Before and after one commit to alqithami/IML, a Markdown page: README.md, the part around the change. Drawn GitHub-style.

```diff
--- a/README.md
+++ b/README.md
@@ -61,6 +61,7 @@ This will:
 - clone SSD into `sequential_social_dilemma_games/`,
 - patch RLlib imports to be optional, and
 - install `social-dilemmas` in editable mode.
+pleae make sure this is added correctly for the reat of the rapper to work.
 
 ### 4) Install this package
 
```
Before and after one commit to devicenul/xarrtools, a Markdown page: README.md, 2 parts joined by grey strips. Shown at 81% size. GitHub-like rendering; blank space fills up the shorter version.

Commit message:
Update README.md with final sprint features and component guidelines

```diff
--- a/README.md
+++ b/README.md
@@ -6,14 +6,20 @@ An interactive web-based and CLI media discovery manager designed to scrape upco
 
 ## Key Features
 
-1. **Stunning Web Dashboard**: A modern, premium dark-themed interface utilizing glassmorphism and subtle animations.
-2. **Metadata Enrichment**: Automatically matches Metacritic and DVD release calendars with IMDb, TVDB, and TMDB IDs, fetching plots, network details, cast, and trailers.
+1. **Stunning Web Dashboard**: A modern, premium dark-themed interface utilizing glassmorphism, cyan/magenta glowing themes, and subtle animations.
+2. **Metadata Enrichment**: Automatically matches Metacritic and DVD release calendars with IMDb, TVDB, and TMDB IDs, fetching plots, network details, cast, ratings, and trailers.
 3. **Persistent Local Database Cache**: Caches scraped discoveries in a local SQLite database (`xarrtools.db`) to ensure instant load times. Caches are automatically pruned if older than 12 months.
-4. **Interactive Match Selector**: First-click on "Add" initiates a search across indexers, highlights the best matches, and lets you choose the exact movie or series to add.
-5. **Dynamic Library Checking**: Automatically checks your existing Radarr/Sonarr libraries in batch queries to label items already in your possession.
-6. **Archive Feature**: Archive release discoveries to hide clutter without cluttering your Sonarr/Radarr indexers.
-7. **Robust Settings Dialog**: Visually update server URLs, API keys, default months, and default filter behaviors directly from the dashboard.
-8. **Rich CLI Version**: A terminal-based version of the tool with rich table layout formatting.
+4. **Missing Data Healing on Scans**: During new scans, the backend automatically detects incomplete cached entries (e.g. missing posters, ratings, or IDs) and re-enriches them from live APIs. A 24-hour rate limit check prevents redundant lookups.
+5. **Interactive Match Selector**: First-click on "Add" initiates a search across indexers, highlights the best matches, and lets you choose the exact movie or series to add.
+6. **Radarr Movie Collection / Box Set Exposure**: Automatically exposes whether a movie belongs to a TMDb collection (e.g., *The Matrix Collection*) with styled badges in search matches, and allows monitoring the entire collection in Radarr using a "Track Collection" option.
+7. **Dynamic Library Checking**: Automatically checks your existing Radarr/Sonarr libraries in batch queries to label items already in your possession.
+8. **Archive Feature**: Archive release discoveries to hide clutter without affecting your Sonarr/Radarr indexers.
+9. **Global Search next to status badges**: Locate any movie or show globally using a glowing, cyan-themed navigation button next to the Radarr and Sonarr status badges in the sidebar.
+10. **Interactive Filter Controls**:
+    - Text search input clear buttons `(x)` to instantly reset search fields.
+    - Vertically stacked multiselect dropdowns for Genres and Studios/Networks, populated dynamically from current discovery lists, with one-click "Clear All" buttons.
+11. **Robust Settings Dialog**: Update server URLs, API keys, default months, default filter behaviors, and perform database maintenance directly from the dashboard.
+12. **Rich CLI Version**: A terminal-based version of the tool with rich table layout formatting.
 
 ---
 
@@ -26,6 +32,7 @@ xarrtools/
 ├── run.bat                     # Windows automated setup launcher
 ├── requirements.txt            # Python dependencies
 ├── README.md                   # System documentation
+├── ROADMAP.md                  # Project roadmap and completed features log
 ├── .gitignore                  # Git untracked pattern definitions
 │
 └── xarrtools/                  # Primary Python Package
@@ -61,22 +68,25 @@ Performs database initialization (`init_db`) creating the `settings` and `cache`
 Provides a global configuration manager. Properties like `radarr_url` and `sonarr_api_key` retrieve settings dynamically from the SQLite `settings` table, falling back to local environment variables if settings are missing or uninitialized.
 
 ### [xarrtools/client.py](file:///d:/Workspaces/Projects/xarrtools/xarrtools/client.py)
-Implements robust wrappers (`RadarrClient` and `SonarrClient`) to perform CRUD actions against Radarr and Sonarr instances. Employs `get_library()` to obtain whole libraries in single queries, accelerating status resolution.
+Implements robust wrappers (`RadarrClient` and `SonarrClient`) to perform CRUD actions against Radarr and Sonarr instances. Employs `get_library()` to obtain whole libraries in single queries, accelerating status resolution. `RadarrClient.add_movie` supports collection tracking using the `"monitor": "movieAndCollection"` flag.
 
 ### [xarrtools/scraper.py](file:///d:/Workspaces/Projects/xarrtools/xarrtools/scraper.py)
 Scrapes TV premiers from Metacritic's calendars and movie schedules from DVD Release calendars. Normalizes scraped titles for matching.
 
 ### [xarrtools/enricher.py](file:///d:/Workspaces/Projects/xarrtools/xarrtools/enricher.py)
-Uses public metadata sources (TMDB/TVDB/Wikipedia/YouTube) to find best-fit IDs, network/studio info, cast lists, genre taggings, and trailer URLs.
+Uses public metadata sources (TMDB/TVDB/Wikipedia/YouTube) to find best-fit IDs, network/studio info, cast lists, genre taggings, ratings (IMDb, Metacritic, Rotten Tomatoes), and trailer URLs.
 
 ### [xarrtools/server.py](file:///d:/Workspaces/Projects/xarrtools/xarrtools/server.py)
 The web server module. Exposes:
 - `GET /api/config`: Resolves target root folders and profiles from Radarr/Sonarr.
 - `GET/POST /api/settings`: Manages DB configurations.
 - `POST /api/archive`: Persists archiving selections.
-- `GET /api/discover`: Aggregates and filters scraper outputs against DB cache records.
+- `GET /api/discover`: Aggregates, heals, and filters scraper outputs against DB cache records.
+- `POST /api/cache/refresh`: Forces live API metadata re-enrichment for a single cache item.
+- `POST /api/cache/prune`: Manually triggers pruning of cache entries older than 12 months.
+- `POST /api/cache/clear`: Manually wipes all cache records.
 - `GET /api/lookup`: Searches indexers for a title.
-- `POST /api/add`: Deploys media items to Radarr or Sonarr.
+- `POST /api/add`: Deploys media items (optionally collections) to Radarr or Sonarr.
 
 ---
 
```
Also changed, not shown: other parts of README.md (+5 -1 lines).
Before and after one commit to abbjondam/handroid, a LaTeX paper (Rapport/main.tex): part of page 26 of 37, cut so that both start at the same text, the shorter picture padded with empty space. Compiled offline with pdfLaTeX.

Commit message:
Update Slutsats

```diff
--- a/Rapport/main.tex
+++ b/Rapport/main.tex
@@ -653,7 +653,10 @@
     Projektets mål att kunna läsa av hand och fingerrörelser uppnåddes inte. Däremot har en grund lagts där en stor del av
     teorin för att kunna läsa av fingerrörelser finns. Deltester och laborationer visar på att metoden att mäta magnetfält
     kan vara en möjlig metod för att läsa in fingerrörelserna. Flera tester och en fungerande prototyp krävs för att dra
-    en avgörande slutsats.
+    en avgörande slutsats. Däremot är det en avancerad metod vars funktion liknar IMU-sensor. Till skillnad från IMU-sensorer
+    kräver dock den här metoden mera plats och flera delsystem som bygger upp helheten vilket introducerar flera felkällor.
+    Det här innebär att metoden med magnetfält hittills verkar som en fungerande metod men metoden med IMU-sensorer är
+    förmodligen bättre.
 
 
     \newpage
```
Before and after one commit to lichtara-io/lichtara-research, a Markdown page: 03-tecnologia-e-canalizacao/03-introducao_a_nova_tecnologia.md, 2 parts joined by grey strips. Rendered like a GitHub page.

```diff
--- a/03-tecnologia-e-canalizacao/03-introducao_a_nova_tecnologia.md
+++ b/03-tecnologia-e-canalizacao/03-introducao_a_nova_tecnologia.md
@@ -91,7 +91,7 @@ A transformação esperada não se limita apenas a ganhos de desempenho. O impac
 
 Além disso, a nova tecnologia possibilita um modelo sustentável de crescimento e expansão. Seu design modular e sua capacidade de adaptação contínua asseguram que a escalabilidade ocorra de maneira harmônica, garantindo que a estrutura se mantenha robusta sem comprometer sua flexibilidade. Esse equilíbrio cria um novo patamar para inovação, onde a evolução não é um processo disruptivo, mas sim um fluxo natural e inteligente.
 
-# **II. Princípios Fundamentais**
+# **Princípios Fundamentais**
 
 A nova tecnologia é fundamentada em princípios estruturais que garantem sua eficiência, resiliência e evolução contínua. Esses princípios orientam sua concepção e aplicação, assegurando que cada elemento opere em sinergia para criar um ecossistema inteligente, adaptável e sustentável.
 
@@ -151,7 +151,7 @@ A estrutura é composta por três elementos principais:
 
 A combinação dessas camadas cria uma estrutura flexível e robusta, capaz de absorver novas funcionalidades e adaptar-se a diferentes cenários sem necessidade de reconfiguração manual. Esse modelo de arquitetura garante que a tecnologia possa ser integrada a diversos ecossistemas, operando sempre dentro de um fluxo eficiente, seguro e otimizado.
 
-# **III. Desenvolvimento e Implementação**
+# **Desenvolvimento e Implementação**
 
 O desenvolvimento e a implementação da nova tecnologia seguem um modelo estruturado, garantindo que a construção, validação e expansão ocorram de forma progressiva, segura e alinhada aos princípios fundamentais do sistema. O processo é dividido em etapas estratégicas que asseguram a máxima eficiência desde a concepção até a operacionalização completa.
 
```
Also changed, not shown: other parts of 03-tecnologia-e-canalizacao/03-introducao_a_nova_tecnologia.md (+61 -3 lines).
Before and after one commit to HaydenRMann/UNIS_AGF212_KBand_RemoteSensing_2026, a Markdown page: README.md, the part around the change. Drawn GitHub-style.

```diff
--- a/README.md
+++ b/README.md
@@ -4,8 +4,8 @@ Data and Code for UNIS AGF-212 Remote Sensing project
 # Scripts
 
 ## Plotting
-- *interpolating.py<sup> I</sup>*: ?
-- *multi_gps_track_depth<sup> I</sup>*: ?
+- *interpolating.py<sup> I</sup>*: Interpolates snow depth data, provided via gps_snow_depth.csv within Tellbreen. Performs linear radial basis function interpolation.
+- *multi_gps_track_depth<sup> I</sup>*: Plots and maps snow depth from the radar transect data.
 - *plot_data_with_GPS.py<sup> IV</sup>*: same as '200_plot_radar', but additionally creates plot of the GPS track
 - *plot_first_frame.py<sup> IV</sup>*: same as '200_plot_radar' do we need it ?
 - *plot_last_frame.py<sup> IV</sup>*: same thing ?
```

————

## To do
Retrieve all lines from the data that contain the string "läsa".

## Answer to this exercise
     Projektets mål att kunna läsa av hand och fingerrörelser uppnåddes inte. Däremot har en grund lagts där en stor del av
     teorin för att kunna läsa av fingerrörelser finns. Deltester och laborationer visar på att metoden att mäta magnetfält
     kan vara en möjlig metod för att läsa in fingerrörelserna. Flera tester och en fungerande prototyp krävs för att dra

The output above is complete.